BVM device (Figure 5.11) is used to manually deliver positive pressure through an applied face mask, extraglottic device or endotracheal tube. The former would be an initial step in an apneic or hypoventilating patient, and is almost always indicated prior to, or during intubation of an ill patient. The clinician should be intimately familiar with the workings of the BVM device, as it has a number of valves, and needs proper assembly to work. Also known as manual resuscitators, these devices incorporate a self-inflating bag, a one-way bag inlet valve, and a nonrebreathing patient valve. The patient valve end features a universal connector with a 22-mm outside diameter (OD), which fits standard face masks, and a 15-mm internal diameter (ID) that connects to standard endotracheal tubes, extraglottic devices,and cricothyrotomy or tracheostomy cannulae.

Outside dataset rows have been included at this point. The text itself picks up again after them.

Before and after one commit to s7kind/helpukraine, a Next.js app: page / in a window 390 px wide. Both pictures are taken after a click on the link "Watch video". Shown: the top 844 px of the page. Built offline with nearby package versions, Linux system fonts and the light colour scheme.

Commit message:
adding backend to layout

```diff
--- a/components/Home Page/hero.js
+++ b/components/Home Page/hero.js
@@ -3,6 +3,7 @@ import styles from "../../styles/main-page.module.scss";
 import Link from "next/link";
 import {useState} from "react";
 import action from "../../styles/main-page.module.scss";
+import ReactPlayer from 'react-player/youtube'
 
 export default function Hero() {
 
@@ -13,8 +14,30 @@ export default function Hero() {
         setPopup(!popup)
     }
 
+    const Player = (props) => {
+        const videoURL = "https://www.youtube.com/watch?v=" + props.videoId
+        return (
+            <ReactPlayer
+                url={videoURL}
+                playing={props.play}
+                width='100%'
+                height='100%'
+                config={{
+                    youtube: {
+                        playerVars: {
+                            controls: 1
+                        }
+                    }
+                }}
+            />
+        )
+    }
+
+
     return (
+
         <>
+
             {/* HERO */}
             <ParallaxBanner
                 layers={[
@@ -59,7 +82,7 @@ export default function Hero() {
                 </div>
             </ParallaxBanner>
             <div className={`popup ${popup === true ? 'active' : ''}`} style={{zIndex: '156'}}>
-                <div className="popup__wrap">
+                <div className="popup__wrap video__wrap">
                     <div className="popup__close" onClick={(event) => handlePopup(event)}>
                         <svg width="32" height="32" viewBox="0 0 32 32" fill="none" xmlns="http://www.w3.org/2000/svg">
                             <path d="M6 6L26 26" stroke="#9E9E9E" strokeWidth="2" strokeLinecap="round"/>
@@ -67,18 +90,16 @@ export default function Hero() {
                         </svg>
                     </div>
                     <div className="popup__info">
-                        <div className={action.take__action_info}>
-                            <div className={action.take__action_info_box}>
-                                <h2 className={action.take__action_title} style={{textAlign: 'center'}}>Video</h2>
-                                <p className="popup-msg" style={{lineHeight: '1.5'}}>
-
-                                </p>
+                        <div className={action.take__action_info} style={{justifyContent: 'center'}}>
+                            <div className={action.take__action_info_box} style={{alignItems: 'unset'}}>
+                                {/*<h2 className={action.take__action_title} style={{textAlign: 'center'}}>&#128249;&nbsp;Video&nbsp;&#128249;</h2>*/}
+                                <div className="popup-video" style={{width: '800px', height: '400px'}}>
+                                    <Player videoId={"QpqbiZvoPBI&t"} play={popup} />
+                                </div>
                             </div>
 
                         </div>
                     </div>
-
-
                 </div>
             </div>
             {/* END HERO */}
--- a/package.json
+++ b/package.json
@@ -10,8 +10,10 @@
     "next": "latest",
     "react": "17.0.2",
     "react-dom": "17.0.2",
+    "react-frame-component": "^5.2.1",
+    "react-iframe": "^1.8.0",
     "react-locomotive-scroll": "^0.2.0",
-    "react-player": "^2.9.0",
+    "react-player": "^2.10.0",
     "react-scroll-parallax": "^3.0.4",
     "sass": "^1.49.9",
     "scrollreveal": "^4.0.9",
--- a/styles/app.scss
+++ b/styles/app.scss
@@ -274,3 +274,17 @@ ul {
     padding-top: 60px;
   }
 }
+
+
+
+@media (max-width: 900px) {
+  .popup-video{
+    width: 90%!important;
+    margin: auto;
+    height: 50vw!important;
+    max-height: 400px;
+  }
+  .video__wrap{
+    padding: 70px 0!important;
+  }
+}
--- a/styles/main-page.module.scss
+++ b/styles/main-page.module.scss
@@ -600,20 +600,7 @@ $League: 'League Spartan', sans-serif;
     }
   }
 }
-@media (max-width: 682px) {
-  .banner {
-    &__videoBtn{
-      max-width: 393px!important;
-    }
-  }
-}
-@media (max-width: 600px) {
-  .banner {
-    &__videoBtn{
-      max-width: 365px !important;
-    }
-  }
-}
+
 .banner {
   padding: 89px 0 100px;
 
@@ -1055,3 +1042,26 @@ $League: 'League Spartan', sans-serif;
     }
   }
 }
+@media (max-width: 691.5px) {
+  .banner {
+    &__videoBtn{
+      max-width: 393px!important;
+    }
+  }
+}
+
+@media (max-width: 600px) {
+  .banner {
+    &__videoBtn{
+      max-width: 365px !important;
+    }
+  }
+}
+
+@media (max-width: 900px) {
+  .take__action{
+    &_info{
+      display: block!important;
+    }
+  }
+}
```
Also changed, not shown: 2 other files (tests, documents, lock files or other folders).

An oxygen inlet port is located on the bag inlet valve end to accept the oxygen source tubing. To enable 100% oxygen delivery, oxygen flow must be adjusted to ensure the attached reservoir bag never fully collapses. The face mask used in conjunction with the manual resuscitator is generally made of rubber or plastic, and may incorporate an inflatable cuff around its margin to better conform to the patient's facial anatomy. The tight seal thus afforded is mandatory when the manual resuscitator is being used for PPV, but is also useful in the spontaneously breathing patient, as the good seal obtained ensures delivery of close to 100% oxygen (Figure 5.12).
Adult-sized manual resuscitators are supplied with a 1600 mL self-inflating bag; child size 500 mL; and infant 240 mL. The pediatric sized BVM devices may have an additional valve just proximal to the face mask a pressure limiting or "pop-off" valve. This is calibrated to release applied airway pressure at approximately 40 cm H2O, to help prevent baro-trauma. In clinical situations where there is a recognized airway obstruction that is not readily reversible (e.g., epiglottis, croup, airway edema, severe asthma), the pop-off valve may need to be controlled manually to ensure continued lung inflation.